Finance and the grant systems play a key role in this network of constraints. For many ballet companies, the annual round of “The Nutcracker” is a vital part of the financial balancing act. I see from ksneds review that NYCB are up to 40 performances this year, while English National Ballet have over 60 around the country with the associated risks of artistic staleness and repetitve strain injuries. But this is a sure fire way to please audiences and fill the coffers. ENB receive around £5million pa grant from the Arts Council each year whereas the Royal Ballet (with around 50% more dancers) receives around £10m (assuming just less than half of the total ROH grant goes to ballet), almost double the ENB figure. As a result the RB was able to schedule only 16 “Nutcrackers” although wider audiences would have lapped up more of Sir Peter Wright’s sparkling revised version.
However, in order to achieve artistic objectives it is interesting that ENB had an exemplary triple bill
and new and recent commissions for their forthcoming Spring “Tour de Force”
. Thus they have balanced the objectives of the accountants and the artistic staff in an imaginative way this year.
Some fine choreographers such as Matthew Bourne seem always work with an audience in mind. He is on record as aiming to have tears in people’s eyes as they leave the theatre and succeeds in this more often than not. Whereas William Forsythe is nearer to the Mart Kangro approach and succeeded in taking the Frankfurt authoities along with him for close to 20 years.
One marketing approach that has paid off is the Dance Umbrella “proms” seasons which filled the 1,500 Sadler’s Wells theatre with modern dance work.
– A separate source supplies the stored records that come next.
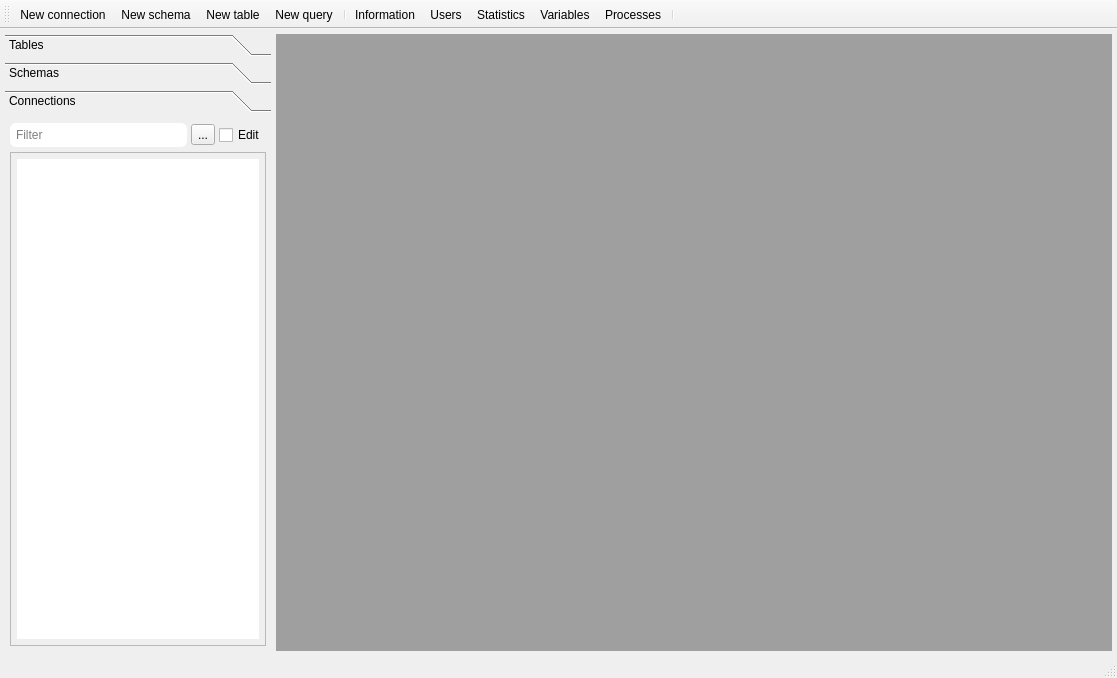
Above: mainwindow.ui from GS-Giuliano/SequelFast before the change. Below: the same form after it.
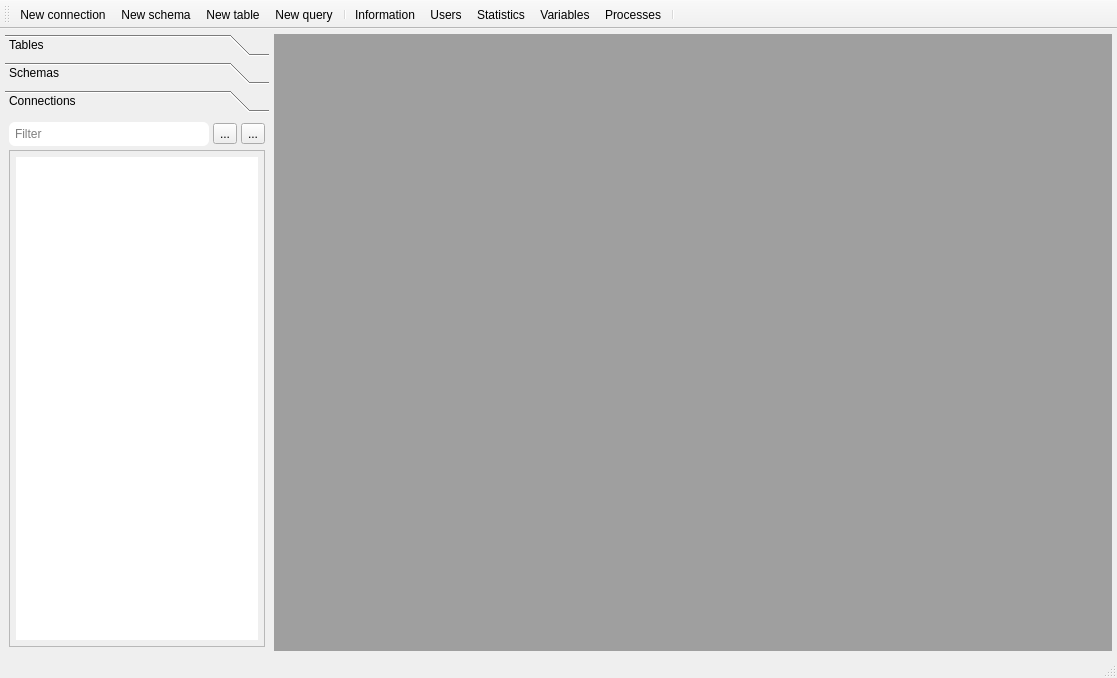
That is the form after the change. The open tabs and pages were chosen to show the change. Icons and pictures are not drawn.

Commit message: working: structure view, syntax highlight, more icons, save filters

Diff of the .ui file:
```diff
--- a/mainwindow.ui
+++ b/mainwindow.ui
@@ -299,7 +299,7 @@
         <rect>
          <x>0</x>
          <y>0</y>
-         <width>280</width>
+         <width>266</width>
          <height>455</height>
         </rect>
        </property>
@@ -313,19 +313,19 @@
        </attribute>
        <layout class="QVBoxLayout" name="verticalLayout_2">
         <property name="spacing">
-         <number>5</number>
+         <number>4</number>
         </property>
         <property name="leftMargin">
-         <number>5</number>
+         <number>4</number>
         </property>
         <property name="topMargin">
-         <number>5</number>
+         <number>4</number>
         </property>
         <property name="rightMargin">
-         <number>5</number>
+         <number>4</number>
         </property>
         <property name="bottomMargin">
-         <number>5</number>
+         <number>4</number>
         </property>
         <item>
          <layout class="QHBoxLayout" name="horizontalLayout_2">
@@ -363,9 +363,22 @@
            </widget>
           </item>
           <item>
-           <widget class="QCheckBox" name="checkBoxConns">
+           <widget class="QToolButton" name="buttonEditConns">
             <property name="text">
-             <string>Edit</string>
+             <string>...</string>
+            </property>
+            <property name="icon">
+             <iconset resource="icons.qrc">
+              <normaloff>:/icons/resources/brush.svg</normaloff>:/icons/resources/brush.svg</iconset>
+            </property>
+            <property name="iconSize">
+             <size>
+              <width>16</width>
+              <height>16</height>
+             </size>
+            </property>
+            <property name="checkable">
+             <bool>true</bool>
             </property>
            </widget>
           </item>
```
Left out of the diff: 26 changed lines with no effect on the pictures. The commit also changes 34 other files.
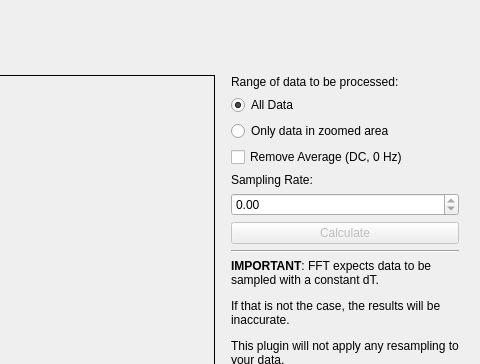
Before: the Qt Designer form plotjuggler_plugins/ToolboxFFT/toolbox_FFT.ui in debait01/PlotJuggler, drawn with Qt 5; both pictures show x 599 to 1079 and y 0 to 364 of the 1079 by 756 pixel window.
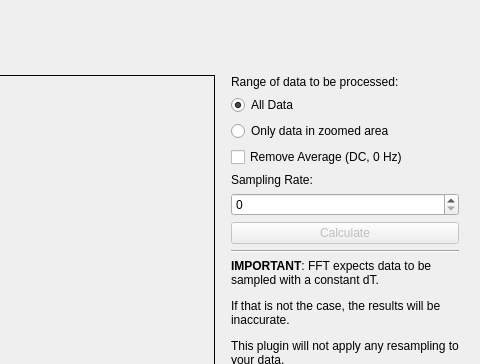
After: the same form once the commit is applied.

Commit message: use QDoubleSpinBox for sr input

```diff
--- a/plotjuggler_plugins/ToolboxFFT/toolbox_FFT.ui
+++ b/plotjuggler_plugins/ToolboxFFT/toolbox_FFT.ui
@@ -154,12 +154,12 @@
         </widget>
        </item>
        <item>
-        <widget class="QDoubleSpinBox" name="samplingRate">
+        <widget class="QSpinBox" name="samplingRate">
          <property name="value">
           <number>1.0</number>
          </property>
          <property name="maximum">
-          <number>9999999.9</number>
+          <number>2147483647</number>
          </property>
         </widget>
        </item>
```
The commit also changes 1 other file.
The Royal Opera House used to run these until the sponsor withdrew when the elitism stories were at their peak. This was a brilliant piece of marketing an produced the most electrifying atmosphere at the ROH that I can remember.
Sorry this is all a bit scatter gun, but I blame haste in an Internet cafe!
<small>[ 07 January 2003, 10:38 AM: Message edited by: Stuart Sweeney ]</small>